Before 1999, the telecom policies in India were very unfriendly. The absence of a proper telecom regulatory body and high licensing fees resulted in a slow growth in the mobile phones industry. In 1999, the Indian government formulated new telecom policies to encourage private enterprises enter the telecom market. The new policies allow cellular mobile service providers to share infrastructure with other operators, and allow existing operators to migrate from fixed license fee to one-time entry fee with revenue sharing (Ministry of Communication & Information Technology of India, 2010). This has resulted in large number of mobile phone makers entered the market and set up their own manufacturing units in the country.

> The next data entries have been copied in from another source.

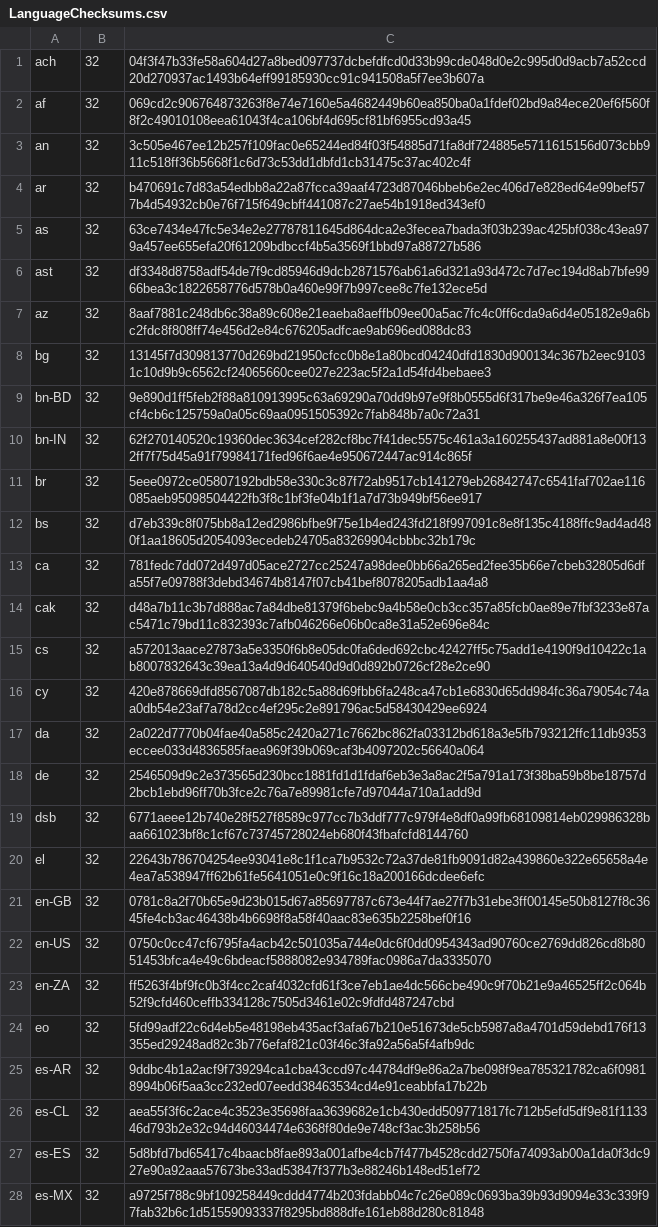
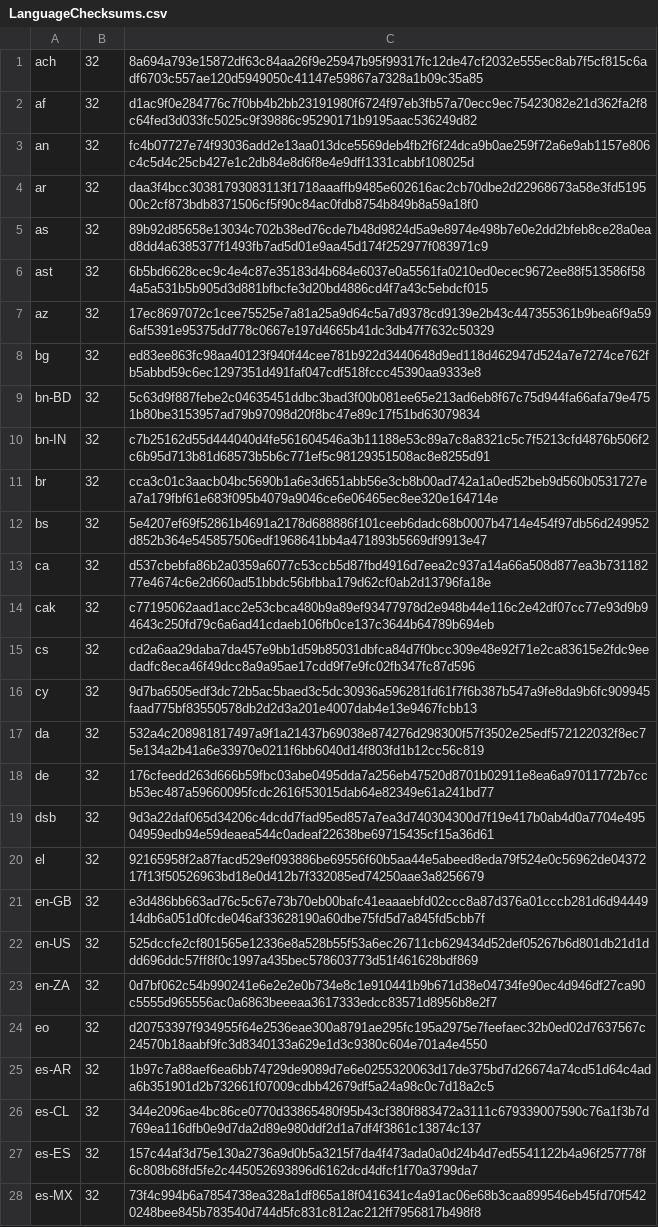
Before and after one commit to chocolatey-community/chocolatey-packages, a CSV file: automatic/firefox/tools/LanguageChecksums.csv, drawn as a sheet; only a part is shown; the diff covers the shown part only; the diff names each change by its address in the sheet, - before the commit and + after, or states it on an @@ line.

Commit message:
AU: 3 updated - bulk-crap-uninstaller Firefox FirefoxESR [skip ci] https://gist.github.com/bd2eaa76f2a9ab739ca0544c502dca6e/7c2d3f184a861c9b4d06b3b53e1458d68ae89856

```diff
--- a/automatic/firefox/tools/LanguageChecksums.csv
+++ b/automatic/firefox/tools/LanguageChecksums.csv
-C1: 04f3f47b33fe58a604d27a8bed097737dcbefdfcd0d33b99cde048d0e2c995d0d9acb7a52ccd20d270937ac1493b64eff99185930cc91c941508a5f7ee3b607a
+C1: 8a694a793e15872df63c84aa26f9e25947b95f99317fc12de47cf2032e555ec8ab7f5cf815c6adf6703c557ae120d5949050c41147e59867a7328a1b09c35a85
-C2: 069cd2c906764873263f8e74e7160e5a4682449b60ea850ba0a1fdef02bd9a84ece20ef6f560f8f2c49010108eea61043f4ca106bf4d695cf81bf6955cd93a45
+C2: d1ac9f0e284776c7f0bb4b2bb23191980f6724f97eb3fb57a70ecc9ec75423082e21d362fa2f8c64fed3d033fc5025c9f39886c95290171b9195aac536249d82
-C3: 3c505e467ee12b257f109fac0e65244ed84f03f54885d71fa8df724885e5711615156d073cbb911c518ff36b5668f1c6d73c53dd1dbfd1cb31475c37ac402c4f
+C3: fc4b07727e74f93036add2e13aa013dce5569deb4fb2f6f24dca9b0ae259f72a6e9ab1157e806c4c5d4c25cb427e1c2db84e8d6f8e4e9dff1331cabbf108025d
-C4: b470691c7d83a54edbb8a22a87fcca39aaf4723d87046bbeb6e2ec406d7e828ed64e99bef577b4d54932cb0e76f715f649cbff441087c27ae54b1918ed343ef0
+C4: daa3f4bcc30381793083113f1718aaaffb9485e602616ac2cb70dbe2d22968673a58e3fd519500c2cf873bdb8371506cf5f90c84ac0fdb8754b849b8a59a18f0
-C5: 63ce7434e47fc5e34e2e27787811645d864dca2e3fecea7bada3f03b239ac425bf038c43ea979a457ee655efa20f61209bdbccf4b5a3569f1bbd97a88727b586
+C5: 89b92d85658e13034c702b38ed76cde7b48d9824d5a9e8974e498b7e0e2dd2bfeb8ce28a0ead8dd4a6385377f1493fb7ad5d01e9aa45d174f252977f083971c9
-C6: df3348d8758adf54de7f9cd85946d9dcb2871576ab61a6d321a93d472c7d7ec194d8ab7bfe9966bea3c1822658776d578b0a460e99f7b997cee8c7fe132ece5d
+C6: 6b5bd6628cec9c4e4c87e35183d4b684e6037e0a5561fa0210ed0ecec9672ee88f513586f584a5a531b5b905d3d881bfbcfe3d20bd4886cd4f7a43c5ebdcf015
-C7: 8aaf7881c248db6c38a89c608e21eaeba8aeffb09ee00a5ac7fc4c0ff6cda9a6d4e05182e9a6bc2fdc8f808ff74e456d2e84c676205adfcae9ab696ed088dc83
+C7: 17ec8697072c1cee75525e7a81a25a9d64c5a7d9378cd9139e2b43c447355361b9bea6f9a596af5391e95375dd778c0667e197d4665b41dc3db47f7632c50329
-C8: 13145f7d309813770d269bd21950cfcc0b8e1a80bcd04240dfd1830d900134c367b2eec91031c10d9b9c6562cf24065660cee027e223ac5f2a1d54fd4bebaee3
+C8: ed83ee863fc98aa40123f940f44cee781b922d3440648d9ed118d462947d524a7e7274ce762fb5abbd59c6ec1297351d491faf047cdf518fccc45390aa9333e8
-C9: 9e890d1ff5feb2f88a810913995c63a69290a70dd9b97e9f8b0555d6f317be9e46a326f7ea105cf4cb6c125759a0a05c69aa0951505392c7fab848b7a0c72a31
+C9: 5c63d9f887febe2c04635451ddbc3bad3f00b081ee65e213ad6eb8f67c75d944fa66afa79e4751b80be3153957ad79b97098d20f8bc47e89c17f51bd63079834
-C10: 62f270140520c19360dec3634cef282cf8bc7f41dec5575c461a3a160255437ad881a8e00f132ff7f75d45a91f79984171fed96f6ae4e950672447ac914c865f
+C10: c7b25162d55d444040d4fe561604546a3b11188e53c89a7c8a8321c5c7f5213cfd4876b506f2c6b95d713b81d68573b5b6c771ef5c98129351508ac8e8255d91
-C11: 5eee0972ce05807192bdb58e330c3c87f72ab9517cb141279eb26842747c6541faf702ae116085aeb95098504422fb3f8c1bf3fe04b1f1a7d73b949bf56ee917
+C11: cca3c01c3aacb04bc5690b1a6e3d651abb56e3cb8b00ad742a1a0ed52beb9d560b0531727ea7a179fbf61e683f095b4079a9046ce6e06465ec8ee320e164714e
-C12: d7eb339c8f075bb8a12ed2986bfbe9f75e1b4ed243fd218f997091c8e8f135c4188ffc9ad4ad480f1aa18605d2054093ecedeb24705a83269904cbbbc32b179c
+C12: 5e4207ef69f52861b4691a2178d688886f101ceeb6dadc68b0007b4714e454f97db56d249952d852b364e545857506edf1968641bb4a471893b5669df9913e47
-C13: 781fedc7dd072d497d05ace2727cc25247a98dee0bb66a265ed2fee35b66e7cbeb32805d6dfa55f7e09788f3debd34674b8147f07cb41bef8078205adb1aa4a8
+C13: d537cbebfa86b2a0359a6077c53ccb5d87fbd4916d7eea2c937a14a66a508d877ea3b73118277e4674c6e2d660ad51bbdc56bfbba179d62cf0ab2d13796fa18e
-C14: d48a7b11c3b7d888ac7a84dbe81379f6bebc9a4b58e0cb3cc357a85fcb0ae89e7fbf3233e87ac5471c79bd11c832393c7afb046266e06b0ca8e31a52e696e84c
+C14: c77195062aad1acc2e53cbca480b9a89ef93477978d2e948b44e116c2e42df07cc77e93d9b94643c250fd79c6a6ad41cdaeb106fb0ce137c3644b64789b694eb
-C15: a572013aace27873a5e3350f6b8e05dc0fa6ded692cbc42427ff5c75add1e4190f9d10422c1ab8007832643c39ea13a4d9d640540d9d0d892b0726cf28e2ce90
+C15: cd2a6aa29daba7da457e9bb1d59b85031dbfca84d7f0bcc309e48e92f71e2ca83615e2fdc9eedadfc8eca46f49dcc8a9a95ae17cdd9f7e9fc02fb347fc87d596
-C16: 420e878669dfd8567087db182c5a88d69fbb6fa248ca47cb1e6830d65dd984fc36a79054c74aa0db54e23af7a78d2cc4ef295c2e891796ac5d58430429ee6924
+C16: 9d7ba6505edf3dc72b5ac5baed3c5dc30936a596281fd61f7f6b387b547a9fe8da9b6fc909945faad775bf83550578db2d2d3a201e4007dab4e13e9467fcbb13
-C17: 2a022d7770b04fae40a585c2420a271c7662bc862fa03312bd618a3e5fb793212ffc11db9353eccee033d4836585faea969f39b069caf3b4097202c56640a064
+C17: 532a4c208981817497a9f1a21437b69038e874276d298300f57f3502e25edf572122032f8ec75e134a2b41a6e33970e0211f6bb6040d14f803fd1b12cc56c819
-C18: 2546509d9c2e373565d230bcc1881fd1d1fdaf6eb3e3a8ac2f5a791a173f38ba59b8be18757d2bcb1ebd96ff70b3fce2c76a7e89981cfe7d97044a710a1add9d
+C18: 176cfeedd263d666b59fbc03abe0495dda7a256eb47520d8701b02911e8ea6a97011772b7ccb53ec487a59660095fcdc2616f53015dab64e82349e61a241bd77
-C19: 6771aeee12b740e28f527f8589c977cc7b3ddf777c979f4e8df0a99fb68109814eb029986328baa661023bf8c1cf67c73745728024eb680f43fbafcfd8144760
+C19: 9d3a22daf065d34206c4dcdd7fad95ed857a7ea3d740304300d7f19e417b0ab4d0a7704e49504959edb94e59deaea544c0adeaf22638be69715435cf15a36d61
-C20: 22643b786704254ee93041e8c1f1ca7b9532c72a37de81fb9091d82a439860e322e65658a4e4ea7a538947ff62b61fe5641051e0c9f16c18a200166dcdee6efc
+C20: 92165958f2a87facd529ef093886be69556f60b5aa44e5abeed8eda79f524e0c56962de0437217f13f50526963bd18e0d412b7f332085ed74250aae3a8256679
-C21: 0781c8a2f70b65e9d23b015d67a85697787c673e44f7ae27f7b31ebe3ff00145e50b8127f8c3645fe4cb3ac46438b4b6698f8a58f40aac83e635b2258bef0f16
+C21: e3d486bb663ad76c5c67e73b70eb00bafc41eaaaebfd02ccc8a87d376a01cccb281d6d9444914db6a051d0fcde046af33628190a60dbe75fd5d7a845fd5cbb7f
-C22: 0750c0cc47cf6795fa4acb42c501035a744e0dc6f0dd0954343ad90760ce2769dd826cd8b8051453bfca4e49c6bdeacf5888082e934789fac0986a7da3335070
+C22: 525dccfe2cf801565e12336e8a528b55f53a6ec26711cb629434d52def05267b6d801db21d1ddd696ddc57ff8f0c1997a435bec578603773d51f461628bdf869
-C23: ff5263f4bf9fc0b3f4cc2caf4032cfd61f3ce7eb1ae4dc566cbe490c9f70b21e9a46525ff2c064b52f9cfd460ceffb334128c7505d3461e02c9fdfd487247cbd
+C23: 0d7bf062c54b990241e6e2e2e0b734e8c1e910441b9b671d38e04734fe90ec4d946df27ca90c5555d965556ac0a6863beeeaa3617333edcc83571d8956b8e2f7
-C24: 5fd99adf22c6d4eb5e48198eb435acf3afa67b210e51673de5cb5987a8a4701d59debd176f13355ed29248ad82c3b776efaf821c03f46c3fa92a56a5f4afb9dc
+C24: d20753397f934955f64e2536eae300a8791ae295fc195a2975e7feefaec32b0ed02d7637567c24570b18aabf9fc3d8340133a629e1d3c9380c604e701a4e4550
-C25: 9ddbc4b1a2acf9f739294ca1cba43ccd97c44784df9e86a2a7be098f9ea785321782ca6f09818994b06f5aa3cc232ed07eedd38463534cd4e91ceabbfa17b22b
+C25: 1b97c7a88aef6ea6bb74729de9089d7e6e0255320063d17de375bd7d26674a74cd51d64c4ada6b351901d2b732661f07009cdbb42679df5a24a98c0c7d18a2c5
-C26: aea55f3f6c2ace4c3523e35698faa3639682e1cb430edd509771817fc712b5efd5df9e81f113346d793b2e32c94d46034474e6368f80de9e748cf3ac3b258b56
+C26: 344e2096ae4bc86ce0770d33865480f95b43cf380f883472a3111c679339007590c76a1f3b7d769ea116dfb0e9d7da2d89e980ddf2d1a7df4f3861c13874c137
-C27: 5d8bfd7bd65417c4baacb8fae893a001afbe4cb7f477b4528cdd2750fa74093ab00a1da0f3dc927e90a92aaa57673be33ad53847f377b3e88246b148ed51ef72
+C27: 157c44af3d75e130a2736a9d0b5a3215f7da4f473ada0a0d24b4d7ed5541122b4a96f257778f6c808b68fd5fe2c445052693896d6162dcd4dfcf1f70a3799da7
-C28: a9725f788c9bf109258449cddd4774b203fdabb04c7c26e089c0693ba39b93d9094e33c339f97fab32b6c1d51559093337f8295bd888dfe161eb88d280c81848
+C28: 73f4c994b6a7854738ea328a1df865a18f0416341c4a91ac06e68b3caa899546eb45fd70f5420248bee845b783540d744d5fc831c812ac212ff7956817b498f8
```
Also changed, not shown: 160 edited cells elsewhere in this file, automatic/firefoxesr/tools/LanguageChecksums.csv, 6 other files.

Today, the Indian’s mobile phone market is expanding at a fast rate. The sales in mobile phones have seen a growth of 6.3% during the period of April-June 2010 compared to the same period of last year, according to advisory firmÂ IDC (see figure 1). Nokia remains the dominant position with a market share of 36.3% and the second position was bagged by Samsung with 8.2% of share. A total of 38.63 million mobile phones were sold in India during this quarter which is an all time high figure (IDC India, 2010). Robust consumer spending and exacerbating price competition are the main forces behind this strong growth. It helps carriers win new subscribers, mainly in rural areas. These remarkable results come as no surprise. As reported earlier, most of India’s mobile phone sale come from low-end, high volume handsets. This is further boosted by the bigger players like Nokia, Samsung and Sony Ericsson, as well as the growth of Chinese and Indian players like G’Five, Micromax. With mobile phones getting cheaper and more feature rich, this trend will continue and become more prevalent. The future indeed does look rosy with predictions pegging a 97% mobile user density by 2014 (IDC India, 2010).